Duplex stainless steels can be very attractive alternatives to austenitic grades due to their almost double strength at equal pitting corrosion resistance. When welding, the duplex alloys normally require addition of filler metal, while the commodity austenitic grades can often be welded autogenously. Over-alloyed consumables are used to counteract segregation of important alloying elements and to balance the two phases, ferrite and austenite, in the duplex weld metal. This work focuses on the weldability of the recently-developed lean duplex stainless steel LDX 2101® (EN 1.4162, UNS S32101). The pitting corrosion resistance of this grade is better than that of austenitic AISI 304 (EN 1.4307) and can reach the level of AISI 316L (EN 1.4404). The austenite formation is rapid in LDX 2101 compared to older duplex grades. Pitting resistance tests performed show that 1-2.5 mm thick laser and gas tungsten arc (GTA) welded LDX 2101 can have good corrosion properties even when welding autogenously. Additions of filler metal, nitrogen in the shielding gas, nitrogen-based backing gas and use of laser hybrid welding methods, however, increase the austenite formation. The pitting resistance may also be increased by suppressing formation of chromium nitrides in the weld metal and heat affected zone (HAZ). After thorough post-weld cleaning (pickling), pitting primarily occurred 1-3 mm from the fusion line, in the parent metal rather than in the HAZ. Neither the chromium nitride precipitates found in the HAZ, nor the element depletion along the fusion line that was revealed by electron probe microanalysis (EPMA) were found to locally decrease the pitting resistance. The preferential pitting location is suggested to be controlled by the residual weld oxide composition that varies over the surface. The composition and thickness of weld oxide formed on LDX 2101 and 2304 (EN 1.4362, UNS S32304) were determined using X-ray photoelectron spectroscopy (XPS). The heat tint on these lean duplex grades proved to contain significantly more manganese than what has been reported for standard austenitic stainless steels in the AISI 300 series. A new approach to heat tint formation is presented; whereby evaporation of material from the weld metal and subsequent deposition on the already-formed weld oxide are suggested to contribute to weld oxide formation. This is consistent with manganese loss from the weld metal, and nitrogen additions to the GTA shielding gas enhance the evaporation. The segregation of all elements apart from nitrogen is low in autogenously welded LDX 2101. This means that filler wire additions may not be required as for other duplex grades assuming that there is no large nitrogen loss that could cause excessive ferrite contents. As the nitrogen appears to be controlling the austenite formation, it becomes essential to avoid losing nitrogen during welding by choosing nitrogen-containing shielding and backing gas.
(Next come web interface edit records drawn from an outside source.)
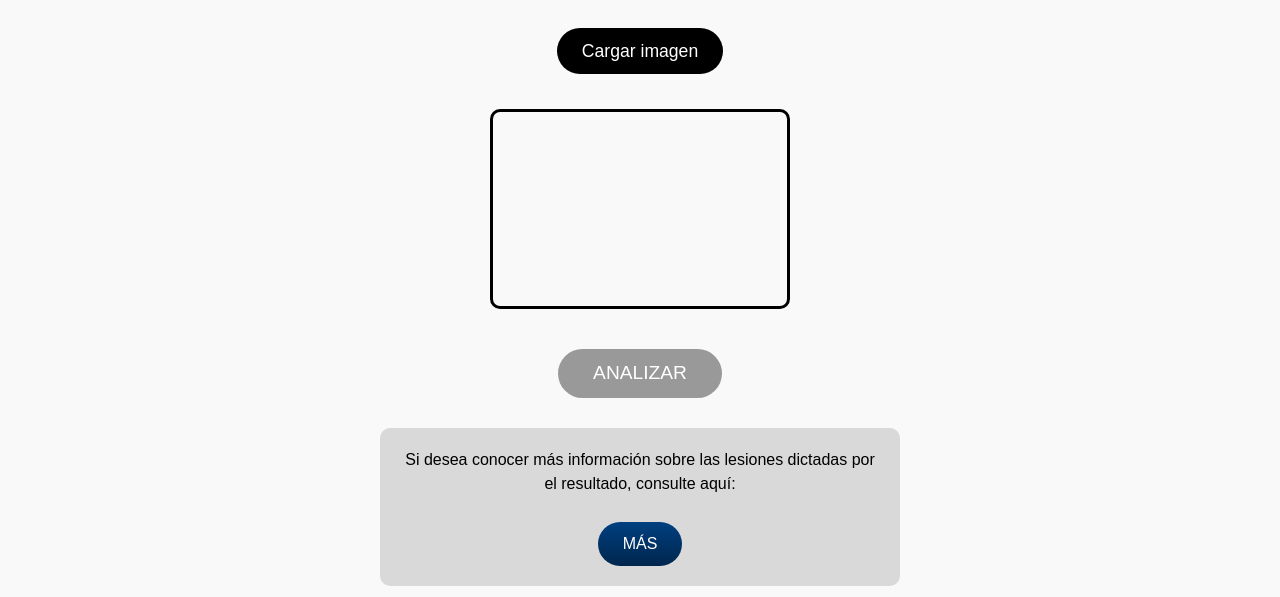
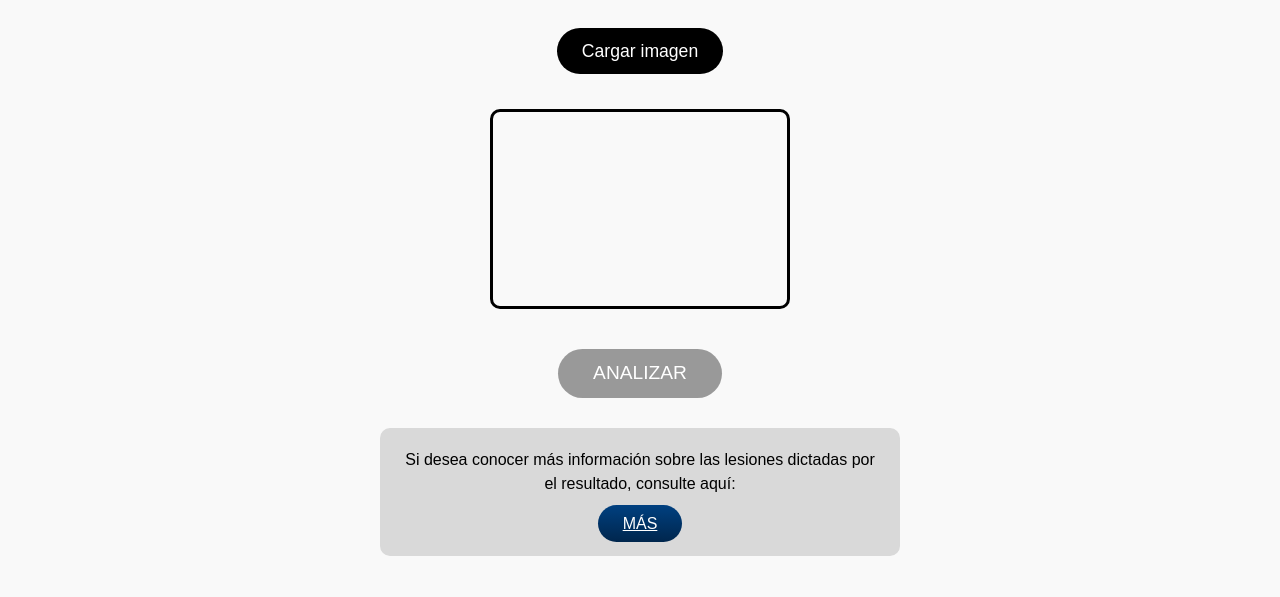
Before and after one commit to EduArt2625/Pro_paulis.github.io, a plain HTML site: page Escaneo.html in a window 1280 px wide. Shown: the part 203-800 px from the top of the page. Drawn offline with nearby package versions, Linux system fonts and the light colour scheme.

Commit message:
Update Escaneo.html

```diff
--- a/Escaneo.html
+++ b/Escaneo.html
@@ -11,9 +11,8 @@
   <!-- Estilos -->
   <link rel="stylesheet" href="css/Navbar.css">
   <link rel="stylesheet" href="css/Escaneo.css">
+  <link rel="stylesheet" href="css/Global.css">
 
-  <!-- Librería jsPDF -->
-  <script src="https://cdnjs.cloudflare.com/ajax/libs/jspdf/2.5.1/jspdf.umd.min.js"></script>
 </head>
 <body>
   <!-- Navbar -->
@@ -43,7 +42,7 @@
     <!-- Caja de información -->
     <div class="info-box">
       <p>Si desea conocer más información sobre las lesiones dictadas por el resultado, consulte aquí:</p>
-      <button id="infoBtn" class="btn-mas">MÁS</button>
+      <a href="Informacion_adicional.html" class="btn-mas" id="infoBtn">MÁS</a>
     </div>
   </main>
 
@@ -67,6 +66,8 @@
 </script>
 
   <!-- Scripts -->
+  <script src="https://cdnjs.cloudflare.com/ajax/libs/html2canvas/1.4.1/html2canvas.min.js"></script>
+  <script src="https://cdnjs.cloudflare.com/ajax/libs/jspdf/2.5.1/jspdf.umd.min.js"></script>
   <script src="javas/Escaneo.js"></script>
 
   <!-- Footer -->
```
Place, publisher, year, edition, pages
Stockholm: KTH, 2010. vii, 65 p.
Keyword
Duplex stainless steel, welding, HAZ, nitrogen, manganese, microstructure, austenite formation, phase balance, precipitates, element distribution, segregation, depletion, solidification, pitting corrosion resistance, solidification, element loss, evaporation, deposition, weld oxide, thermo-mechanical simulation, thermodynamic modelling, EPMA, XPS, post-weld cleaning, pickling
National Category
Metallurgy and Metallic Materials
Identifiers
urn:nbn:se:kth:diva-27387 (URN)978-91-7415-801-4 (ISBN)
Public defence
2010-12-17, Sal Q2, Osquldasväg 10 NB, KTH, Stockholm, 10:00 (English)
Opponent
Supervisors
Note
QC 20101213Available from: 2010-12-13 Created: 2010-12-13 Last updated: 2010-12-13Bibliographically approved

Open Access in DiVA

No full text

Other links

Publisher's full text

Search in DiVA

By author/editor
Westin, Elin M.
In the same journal
Corrosion Science
Materials Engineering

Search outside of DiVA

GoogleGoogle Scholar

doi
urn-nbn

Altmetric score

doi
urn-nbn
Total: 211 hits
CiteExportLink to record
Permanent link

Direct link
Cite
Citation style
  • apa
  • harvard1
  • ieee
  • modern-language-association-8th-edition
  • vancouver
  • Other style
More styles
Language
  • de-DE
  • en-GB
  • en-US
  • fi-FI
  • nn-NO
  • nn-NB
  • sv-SE
  • Other locale
More languages
Output format
  • html
  • text
  • asciidoc
  • rtf